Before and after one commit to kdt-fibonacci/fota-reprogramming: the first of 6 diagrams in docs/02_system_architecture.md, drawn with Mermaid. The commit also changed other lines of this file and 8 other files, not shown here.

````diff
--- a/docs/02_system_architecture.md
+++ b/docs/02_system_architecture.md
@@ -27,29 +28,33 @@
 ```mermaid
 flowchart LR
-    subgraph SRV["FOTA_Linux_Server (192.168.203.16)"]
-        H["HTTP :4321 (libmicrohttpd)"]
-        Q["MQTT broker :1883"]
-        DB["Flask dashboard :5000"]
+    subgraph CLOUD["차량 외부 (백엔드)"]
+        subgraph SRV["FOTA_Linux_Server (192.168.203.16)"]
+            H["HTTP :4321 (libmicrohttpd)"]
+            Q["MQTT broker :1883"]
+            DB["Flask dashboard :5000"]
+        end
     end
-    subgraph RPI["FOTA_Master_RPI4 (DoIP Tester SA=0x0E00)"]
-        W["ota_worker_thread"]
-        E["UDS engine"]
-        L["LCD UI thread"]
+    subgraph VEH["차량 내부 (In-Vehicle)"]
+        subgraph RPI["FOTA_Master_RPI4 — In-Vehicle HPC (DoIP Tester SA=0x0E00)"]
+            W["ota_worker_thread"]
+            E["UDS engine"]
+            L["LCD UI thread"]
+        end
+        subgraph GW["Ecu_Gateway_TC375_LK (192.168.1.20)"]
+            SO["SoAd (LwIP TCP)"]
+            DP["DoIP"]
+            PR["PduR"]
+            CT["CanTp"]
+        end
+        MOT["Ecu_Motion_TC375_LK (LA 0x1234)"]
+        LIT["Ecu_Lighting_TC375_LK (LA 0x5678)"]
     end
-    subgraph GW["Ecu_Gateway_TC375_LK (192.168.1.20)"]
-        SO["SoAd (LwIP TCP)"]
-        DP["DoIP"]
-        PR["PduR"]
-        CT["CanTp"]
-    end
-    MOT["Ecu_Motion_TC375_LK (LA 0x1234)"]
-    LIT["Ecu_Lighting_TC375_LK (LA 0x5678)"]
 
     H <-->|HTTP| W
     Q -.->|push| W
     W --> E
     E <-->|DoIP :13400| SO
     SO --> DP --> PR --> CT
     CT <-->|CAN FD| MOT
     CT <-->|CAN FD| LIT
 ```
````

━━━━━━━━━━

### What to produce
Please state how many lines in the records above hold the word "HTTP", giving only the number.

### Task result
3